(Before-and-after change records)
Start of Block

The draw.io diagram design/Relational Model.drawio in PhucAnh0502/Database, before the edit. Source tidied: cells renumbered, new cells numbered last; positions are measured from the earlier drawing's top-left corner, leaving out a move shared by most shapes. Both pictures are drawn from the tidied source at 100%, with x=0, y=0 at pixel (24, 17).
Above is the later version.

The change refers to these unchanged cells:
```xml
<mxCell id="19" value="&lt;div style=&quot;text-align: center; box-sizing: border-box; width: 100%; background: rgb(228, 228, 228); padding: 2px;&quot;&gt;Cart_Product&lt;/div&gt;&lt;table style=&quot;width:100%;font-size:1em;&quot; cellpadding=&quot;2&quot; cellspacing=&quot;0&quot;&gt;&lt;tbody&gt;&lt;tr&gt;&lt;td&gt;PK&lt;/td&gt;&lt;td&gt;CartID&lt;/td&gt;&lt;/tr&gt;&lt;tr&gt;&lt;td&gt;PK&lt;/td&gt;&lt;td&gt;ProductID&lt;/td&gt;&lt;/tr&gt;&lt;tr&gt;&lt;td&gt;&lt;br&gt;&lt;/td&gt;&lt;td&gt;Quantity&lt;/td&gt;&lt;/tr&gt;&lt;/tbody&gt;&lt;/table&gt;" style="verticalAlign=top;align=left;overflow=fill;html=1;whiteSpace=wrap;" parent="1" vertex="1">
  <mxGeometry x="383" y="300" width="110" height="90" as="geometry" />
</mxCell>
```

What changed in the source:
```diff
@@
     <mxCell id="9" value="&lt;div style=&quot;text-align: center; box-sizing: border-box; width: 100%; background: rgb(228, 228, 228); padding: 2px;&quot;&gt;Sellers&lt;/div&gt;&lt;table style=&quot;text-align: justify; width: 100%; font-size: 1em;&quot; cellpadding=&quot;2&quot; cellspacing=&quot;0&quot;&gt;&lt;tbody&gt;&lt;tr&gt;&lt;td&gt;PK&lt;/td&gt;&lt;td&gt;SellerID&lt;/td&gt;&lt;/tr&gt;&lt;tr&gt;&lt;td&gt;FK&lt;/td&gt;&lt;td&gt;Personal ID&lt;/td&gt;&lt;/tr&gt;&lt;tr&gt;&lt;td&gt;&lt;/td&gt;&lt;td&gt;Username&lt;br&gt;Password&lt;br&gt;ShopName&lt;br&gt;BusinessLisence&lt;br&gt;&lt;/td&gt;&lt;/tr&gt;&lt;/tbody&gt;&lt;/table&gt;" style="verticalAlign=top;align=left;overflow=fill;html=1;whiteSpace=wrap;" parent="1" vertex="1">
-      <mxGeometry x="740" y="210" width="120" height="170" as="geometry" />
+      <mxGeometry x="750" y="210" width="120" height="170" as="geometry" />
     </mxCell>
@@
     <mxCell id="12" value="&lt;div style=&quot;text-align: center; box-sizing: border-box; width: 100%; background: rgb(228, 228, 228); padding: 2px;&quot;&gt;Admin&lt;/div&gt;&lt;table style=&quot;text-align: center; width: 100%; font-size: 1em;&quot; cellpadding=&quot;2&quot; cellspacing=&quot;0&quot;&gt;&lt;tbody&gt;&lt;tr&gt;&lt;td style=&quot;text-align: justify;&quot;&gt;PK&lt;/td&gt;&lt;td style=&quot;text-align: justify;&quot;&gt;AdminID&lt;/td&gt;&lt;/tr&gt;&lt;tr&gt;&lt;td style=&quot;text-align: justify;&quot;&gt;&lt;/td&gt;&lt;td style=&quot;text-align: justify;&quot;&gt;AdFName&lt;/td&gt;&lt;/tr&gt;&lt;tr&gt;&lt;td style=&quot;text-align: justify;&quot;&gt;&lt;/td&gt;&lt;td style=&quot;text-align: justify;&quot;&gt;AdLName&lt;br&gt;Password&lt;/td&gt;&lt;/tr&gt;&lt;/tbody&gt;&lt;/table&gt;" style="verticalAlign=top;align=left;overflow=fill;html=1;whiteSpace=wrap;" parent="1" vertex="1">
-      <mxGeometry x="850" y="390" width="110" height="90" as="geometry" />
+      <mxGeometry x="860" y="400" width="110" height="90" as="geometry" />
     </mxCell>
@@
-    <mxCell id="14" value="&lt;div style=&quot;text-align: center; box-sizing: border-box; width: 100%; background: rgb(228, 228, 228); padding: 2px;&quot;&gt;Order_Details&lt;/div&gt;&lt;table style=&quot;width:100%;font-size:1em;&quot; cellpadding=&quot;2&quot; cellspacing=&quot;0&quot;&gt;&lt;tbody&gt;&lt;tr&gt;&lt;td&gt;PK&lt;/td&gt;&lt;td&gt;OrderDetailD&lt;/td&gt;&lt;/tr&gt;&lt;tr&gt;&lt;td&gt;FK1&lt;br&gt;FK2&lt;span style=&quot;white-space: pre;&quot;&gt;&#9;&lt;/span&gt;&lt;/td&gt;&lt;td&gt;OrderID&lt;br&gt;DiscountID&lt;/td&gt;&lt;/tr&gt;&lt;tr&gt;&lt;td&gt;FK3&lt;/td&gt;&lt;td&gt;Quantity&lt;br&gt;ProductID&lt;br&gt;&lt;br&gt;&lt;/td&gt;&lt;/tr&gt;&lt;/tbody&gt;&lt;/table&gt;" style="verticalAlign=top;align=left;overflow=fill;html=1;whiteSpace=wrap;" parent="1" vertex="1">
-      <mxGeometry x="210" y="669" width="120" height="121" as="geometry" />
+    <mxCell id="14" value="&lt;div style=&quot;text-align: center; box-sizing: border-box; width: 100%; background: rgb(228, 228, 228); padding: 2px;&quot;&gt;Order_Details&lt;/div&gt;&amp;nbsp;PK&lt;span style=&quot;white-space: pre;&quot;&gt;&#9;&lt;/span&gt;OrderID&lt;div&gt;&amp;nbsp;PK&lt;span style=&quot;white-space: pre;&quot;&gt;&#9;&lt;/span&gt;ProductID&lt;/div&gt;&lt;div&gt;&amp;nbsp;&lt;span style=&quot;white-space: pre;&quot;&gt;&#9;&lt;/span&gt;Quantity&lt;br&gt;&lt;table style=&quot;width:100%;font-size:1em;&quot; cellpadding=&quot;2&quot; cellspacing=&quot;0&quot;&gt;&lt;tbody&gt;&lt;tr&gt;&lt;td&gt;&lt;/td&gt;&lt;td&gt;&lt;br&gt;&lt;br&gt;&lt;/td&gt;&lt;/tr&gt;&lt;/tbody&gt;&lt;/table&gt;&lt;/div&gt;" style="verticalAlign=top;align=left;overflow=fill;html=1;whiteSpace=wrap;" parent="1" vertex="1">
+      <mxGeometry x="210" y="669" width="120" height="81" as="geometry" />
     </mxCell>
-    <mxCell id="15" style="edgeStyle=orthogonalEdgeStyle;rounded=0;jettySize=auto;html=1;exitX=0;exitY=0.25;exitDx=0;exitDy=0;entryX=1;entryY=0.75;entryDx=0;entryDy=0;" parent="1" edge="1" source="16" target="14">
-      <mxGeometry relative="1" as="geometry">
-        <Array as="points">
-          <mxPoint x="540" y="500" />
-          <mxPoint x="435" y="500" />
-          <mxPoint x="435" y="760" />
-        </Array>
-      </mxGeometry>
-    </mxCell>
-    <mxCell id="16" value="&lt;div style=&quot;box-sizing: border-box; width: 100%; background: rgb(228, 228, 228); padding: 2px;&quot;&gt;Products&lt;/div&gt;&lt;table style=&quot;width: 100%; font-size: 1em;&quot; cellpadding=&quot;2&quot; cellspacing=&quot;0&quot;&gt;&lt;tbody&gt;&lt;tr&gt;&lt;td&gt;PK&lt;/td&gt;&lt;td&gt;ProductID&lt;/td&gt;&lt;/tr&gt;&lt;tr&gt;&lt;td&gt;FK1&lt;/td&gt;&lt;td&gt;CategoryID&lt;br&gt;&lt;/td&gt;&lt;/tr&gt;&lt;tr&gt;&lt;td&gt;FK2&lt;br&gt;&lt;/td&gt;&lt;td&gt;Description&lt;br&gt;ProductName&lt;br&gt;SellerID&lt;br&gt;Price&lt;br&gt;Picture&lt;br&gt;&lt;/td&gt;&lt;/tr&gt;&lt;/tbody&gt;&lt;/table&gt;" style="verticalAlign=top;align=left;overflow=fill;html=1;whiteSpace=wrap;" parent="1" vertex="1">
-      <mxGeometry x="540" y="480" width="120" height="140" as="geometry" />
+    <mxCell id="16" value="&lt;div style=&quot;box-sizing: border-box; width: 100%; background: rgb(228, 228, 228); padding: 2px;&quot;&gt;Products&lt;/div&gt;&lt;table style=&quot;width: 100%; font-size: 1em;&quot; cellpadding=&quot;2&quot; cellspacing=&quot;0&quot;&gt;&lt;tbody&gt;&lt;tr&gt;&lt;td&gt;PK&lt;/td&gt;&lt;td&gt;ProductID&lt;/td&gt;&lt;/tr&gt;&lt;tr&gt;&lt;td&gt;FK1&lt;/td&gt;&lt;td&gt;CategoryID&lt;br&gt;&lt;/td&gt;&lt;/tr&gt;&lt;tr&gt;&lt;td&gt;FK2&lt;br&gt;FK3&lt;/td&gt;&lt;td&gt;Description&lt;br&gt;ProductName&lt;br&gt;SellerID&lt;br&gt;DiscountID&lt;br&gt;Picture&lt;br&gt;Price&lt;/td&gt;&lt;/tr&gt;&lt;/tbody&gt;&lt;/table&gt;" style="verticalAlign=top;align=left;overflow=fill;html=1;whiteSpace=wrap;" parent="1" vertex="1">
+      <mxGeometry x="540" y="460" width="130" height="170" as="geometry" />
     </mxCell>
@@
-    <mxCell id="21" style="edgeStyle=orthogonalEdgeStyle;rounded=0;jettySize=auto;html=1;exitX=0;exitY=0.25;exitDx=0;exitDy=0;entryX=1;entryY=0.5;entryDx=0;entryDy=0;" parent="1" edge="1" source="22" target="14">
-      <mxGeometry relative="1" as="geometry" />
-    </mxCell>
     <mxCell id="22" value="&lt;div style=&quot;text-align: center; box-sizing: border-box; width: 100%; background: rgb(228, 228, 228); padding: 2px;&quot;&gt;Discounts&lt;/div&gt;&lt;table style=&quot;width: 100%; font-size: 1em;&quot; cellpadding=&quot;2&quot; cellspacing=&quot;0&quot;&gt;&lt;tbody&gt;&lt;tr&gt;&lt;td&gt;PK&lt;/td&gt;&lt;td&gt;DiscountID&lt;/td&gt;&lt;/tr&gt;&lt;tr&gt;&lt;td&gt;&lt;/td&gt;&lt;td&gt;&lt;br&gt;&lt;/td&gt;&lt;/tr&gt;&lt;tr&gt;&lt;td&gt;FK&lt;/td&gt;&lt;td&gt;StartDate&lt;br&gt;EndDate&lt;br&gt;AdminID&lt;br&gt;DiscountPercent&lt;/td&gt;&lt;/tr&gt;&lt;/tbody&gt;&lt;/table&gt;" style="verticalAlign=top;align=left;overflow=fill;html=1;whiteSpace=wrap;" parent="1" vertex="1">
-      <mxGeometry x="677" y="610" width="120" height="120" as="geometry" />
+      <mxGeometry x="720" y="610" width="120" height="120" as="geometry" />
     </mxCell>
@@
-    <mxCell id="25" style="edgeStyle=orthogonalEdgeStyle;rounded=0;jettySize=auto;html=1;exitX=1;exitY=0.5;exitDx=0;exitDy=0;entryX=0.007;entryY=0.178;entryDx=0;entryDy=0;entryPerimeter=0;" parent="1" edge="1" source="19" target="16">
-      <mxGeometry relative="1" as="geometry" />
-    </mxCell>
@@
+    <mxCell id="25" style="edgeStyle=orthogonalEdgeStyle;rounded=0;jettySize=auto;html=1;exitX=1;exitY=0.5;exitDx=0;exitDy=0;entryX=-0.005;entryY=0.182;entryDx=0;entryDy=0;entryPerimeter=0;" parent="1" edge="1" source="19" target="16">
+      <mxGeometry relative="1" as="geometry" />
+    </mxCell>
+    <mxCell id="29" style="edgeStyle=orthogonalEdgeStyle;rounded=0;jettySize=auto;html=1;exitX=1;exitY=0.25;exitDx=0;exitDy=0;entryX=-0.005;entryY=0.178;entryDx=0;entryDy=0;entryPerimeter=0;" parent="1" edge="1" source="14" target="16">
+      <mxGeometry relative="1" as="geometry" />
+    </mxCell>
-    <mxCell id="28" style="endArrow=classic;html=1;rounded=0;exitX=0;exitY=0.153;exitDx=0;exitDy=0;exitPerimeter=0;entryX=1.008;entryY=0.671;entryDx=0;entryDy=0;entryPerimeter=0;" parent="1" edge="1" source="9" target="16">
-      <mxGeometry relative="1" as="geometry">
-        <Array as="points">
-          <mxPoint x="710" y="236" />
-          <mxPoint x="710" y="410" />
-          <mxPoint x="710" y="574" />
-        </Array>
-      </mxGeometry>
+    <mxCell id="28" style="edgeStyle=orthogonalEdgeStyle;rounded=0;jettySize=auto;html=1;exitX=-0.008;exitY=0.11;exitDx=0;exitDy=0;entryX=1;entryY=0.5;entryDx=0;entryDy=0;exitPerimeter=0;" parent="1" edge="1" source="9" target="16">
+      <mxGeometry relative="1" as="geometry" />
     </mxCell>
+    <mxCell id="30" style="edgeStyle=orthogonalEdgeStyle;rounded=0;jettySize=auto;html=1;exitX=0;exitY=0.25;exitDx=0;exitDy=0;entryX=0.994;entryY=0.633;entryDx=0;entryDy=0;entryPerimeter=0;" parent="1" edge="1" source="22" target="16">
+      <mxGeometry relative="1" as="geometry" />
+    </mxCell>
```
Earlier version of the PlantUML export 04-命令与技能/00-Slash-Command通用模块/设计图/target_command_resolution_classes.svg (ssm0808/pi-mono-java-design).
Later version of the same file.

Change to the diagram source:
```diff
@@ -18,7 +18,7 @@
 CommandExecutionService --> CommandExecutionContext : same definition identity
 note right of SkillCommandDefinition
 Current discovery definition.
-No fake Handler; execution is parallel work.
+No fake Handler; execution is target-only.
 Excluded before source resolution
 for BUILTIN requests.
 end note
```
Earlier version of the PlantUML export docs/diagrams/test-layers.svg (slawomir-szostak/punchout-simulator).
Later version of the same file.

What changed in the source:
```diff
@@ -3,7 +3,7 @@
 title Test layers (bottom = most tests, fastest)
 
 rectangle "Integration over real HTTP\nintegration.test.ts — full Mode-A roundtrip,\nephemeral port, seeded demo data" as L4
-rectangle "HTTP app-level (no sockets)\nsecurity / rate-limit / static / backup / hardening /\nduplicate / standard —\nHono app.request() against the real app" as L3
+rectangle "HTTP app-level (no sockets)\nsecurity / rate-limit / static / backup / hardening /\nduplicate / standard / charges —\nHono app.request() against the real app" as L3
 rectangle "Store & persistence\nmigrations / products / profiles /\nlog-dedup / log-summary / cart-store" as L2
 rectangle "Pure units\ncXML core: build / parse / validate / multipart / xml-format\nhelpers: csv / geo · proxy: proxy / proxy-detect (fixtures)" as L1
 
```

End of Block

Every line in the records above that contains the word "mxPoint" is to be copied out.

*Exercise solution*
-          <mxPoint x="540" y="500" />
-          <mxPoint x="435" y="500" />
-          <mxPoint x="435" y="760" />
-          <mxPoint x="710" y="236" />
-          <mxPoint x="710" y="410" />
-          <mxPoint x="710" y="574" />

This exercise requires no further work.